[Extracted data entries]
━━━━

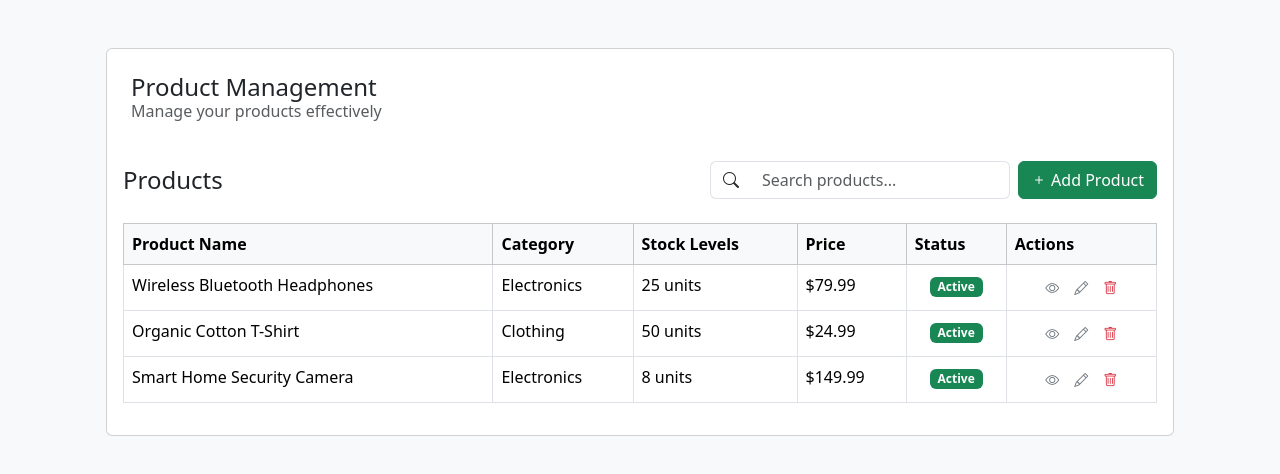
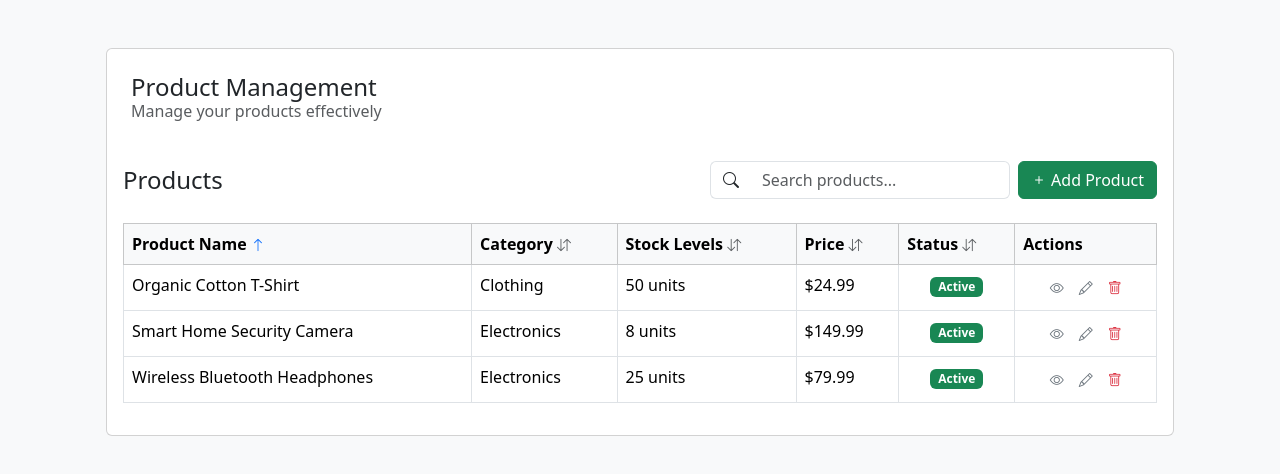
Before and after one commit to nabelhm/vw_front_technical, a React (Vite) app: page / in a window 1280 px wide. Shown: the top 474 px of the page. Built offline with nearby package versions, Linux system fonts and the light colour scheme.

Commit message:
feat: add sorting functionality to product table with context management

```diff
--- a/src/products/components/ProductTable.tsx
+++ b/src/products/components/ProductTable.tsx
@@ -3,18 +3,37 @@ import { ProductsContext } from "../context/ProductsContext";
 import { ProductTableRow } from "./ProductTableRow";
 
 export const ProductTable = () => {
-  const { products } = useContext(ProductsContext);
+  const { products, handleSort, sortField, sortOrder } = useContext(ProductsContext);
+
+  const getSortIcon = (field: string) => {
+    if (sortField !== field) {
+      return <i className="bi bi-arrow-down-up text-muted small"></i>;
+    }
+    return sortOrder === 'asc'
+      ? <i className="bi bi-arrow-up text-primary small"></i>
+      : <i className="bi bi-arrow-down text-primary small"></i>;
+  };
 
   return (
     <div className="table-responsive">
       <table className="table table-bordered table-hover">
         <thead className="table-light">
           <tr>
-            <th scope="col">Product Name</th>
-            <th scope="col">Category</th>
-            <th scope="col">Stock Levels</th>
-            <th scope="col">Price</th>
-            <th scope="col">Status</th>
+            <th scope="col" style={{cursor: 'pointer'}} onClick={() => handleSort('name')}>
+              Product Name {getSortIcon('name')}
+            </th>
+            <th scope="col" style={{cursor: 'pointer'}} onClick={() => handleSort('category')}>
+              Category {getSortIcon('category')}
+            </th>
+            <th scope="col" style={{cursor: 'pointer'}} onClick={() => handleSort('stock')}>
+              Stock Levels {getSortIcon('stock')}
+            </th>
+            <th scope="col" style={{cursor: 'pointer'}} onClick={() => handleSort('price')}>
+              Price {getSortIcon('price')}
+            </th>
+            <th scope="col" style={{cursor: 'pointer'}} onClick={() => handleSort('status')}>
+              Status {getSortIcon('status')}
+            </th>
             <th scope="col">Actions</th>
           </tr>
         </thead>
--- a/src/products/context/ProductsContext.tsx
+++ b/src/products/context/ProductsContext.tsx
@@ -1,9 +1,12 @@
 import { createContext } from 'react'
-import type { Product } from '../types/product.interface';
+import type { Product, SortField, SortOrder } from '../types/product.interface';
 
 interface Props {
   products: Product[];
   searchTerm: string;
+  sortField: SortField;
+  sortOrder: SortOrder;
+  handleSort: (field: SortField) => void;
   setSearchTerm: (term: string) => void;
   handleAddProduct: () => void;
   handleEdit: (id: string) => void;
--- a/src/products/context/ProductsProvider.tsx
+++ b/src/products/context/ProductsProvider.tsx
@@ -3,6 +3,7 @@ import { useFilters } from "../hooks/useFilters";
 import { useProducts } from "../hooks/useProducts";
 import type { Product } from "../types/product.interface";
 import { ProductsContext } from "./ProductsContext";
+import { useSort } from "../hooks/useSort";
 // Mock data
 const productsMock: Product[] = [
   {
@@ -60,11 +61,16 @@ export const ProductsProvider = ({ children }: PropsWithChildren) => {
     setSearchTerm
   } = useFilters(products);
 
+  const { sortedProducts, sortField, sortOrder, handleSort } = useSort(filteredProducts);
+
   return (
     <ProductsContext.Provider
       value={{
-        products: filteredProducts,
+        products: sortedProducts,
         searchTerm,
+        sortField,
+        sortOrder,
+        handleSort,
         setSearchTerm,
         handleAddProduct,
         handleEdit,
--- /dev/null
+++ b/src/products/hooks/useSort.tsx
@@ -0,0 +1,45 @@
+import { useState, useMemo } from "react";
+import type { Product, SortField, SortOrder } from "../types/product.interface";
+
+export const useSort = (products: Product[]) => {
+  const [sortField, setSortField] = useState<SortField>('name');
+  const [sortOrder, setSortOrder] = useState<SortOrder>('asc');
+
+  const sortedProducts = useMemo(() => {
+    return [...products].sort((a, b) => {
+      // eslint-disable-next-line @typescript-eslint/no-explicit-any
+      let aValue: any = a[sortField];
+      // eslint-disable-next-line @typescript-eslint/no-explicit-any
+      let bValue: any = b[sortField];
+
+      if (typeof aValue === 'string') {
+        aValue = aValue.toLowerCase();
+        bValue = bValue.toLowerCase();
+      }
+
+      if (aValue < bValue) {
+        return sortOrder === 'asc' ? -1 : 1;
+      }
+      if (aValue > bValue) {
+        return sortOrder === 'asc' ? 1 : -1;
+      }
+      return 0;
+    });
+  }, [products, sortField, sortOrder]);
+
+  const handleSort = (field: SortField) => {
+    if (field === sortField) {
+      setSortOrder(sortOrder === 'asc' ? 'desc' : 'asc');
+    } else {
+      setSortField(field);
+      setSortOrder('asc');
+    }
+  };
+
+  return {
+    sortedProducts,
+    sortField,
+    sortOrder,
+    handleSort
+  };
+};
--- a/src/products/types/product.interface.tsx
+++ b/src/products/types/product.interface.tsx
@@ -14,3 +14,6 @@ export interface Product {
 export type Category = 'Kitchen' | 'Electronics' | 'Garden' | 'Construction' | 'Sports' | 'Clothing';
 
 export type Status = 'active' | 'inactive';
+
+export type SortField = 'name' | 'category' | 'price' | 'stock' | 'status';
+export type SortOrder = 'asc' | 'desc';
```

━━━━

▶ [Problem to work on]: Which lines of the records above contain the word "bValue"? Copy each of them.

▶ [Answer to this task]:
+      let bValue: any = b[sortField];
+        bValue = bValue.toLowerCase();
+      if (aValue < bValue) {
+      if (aValue > bValue) {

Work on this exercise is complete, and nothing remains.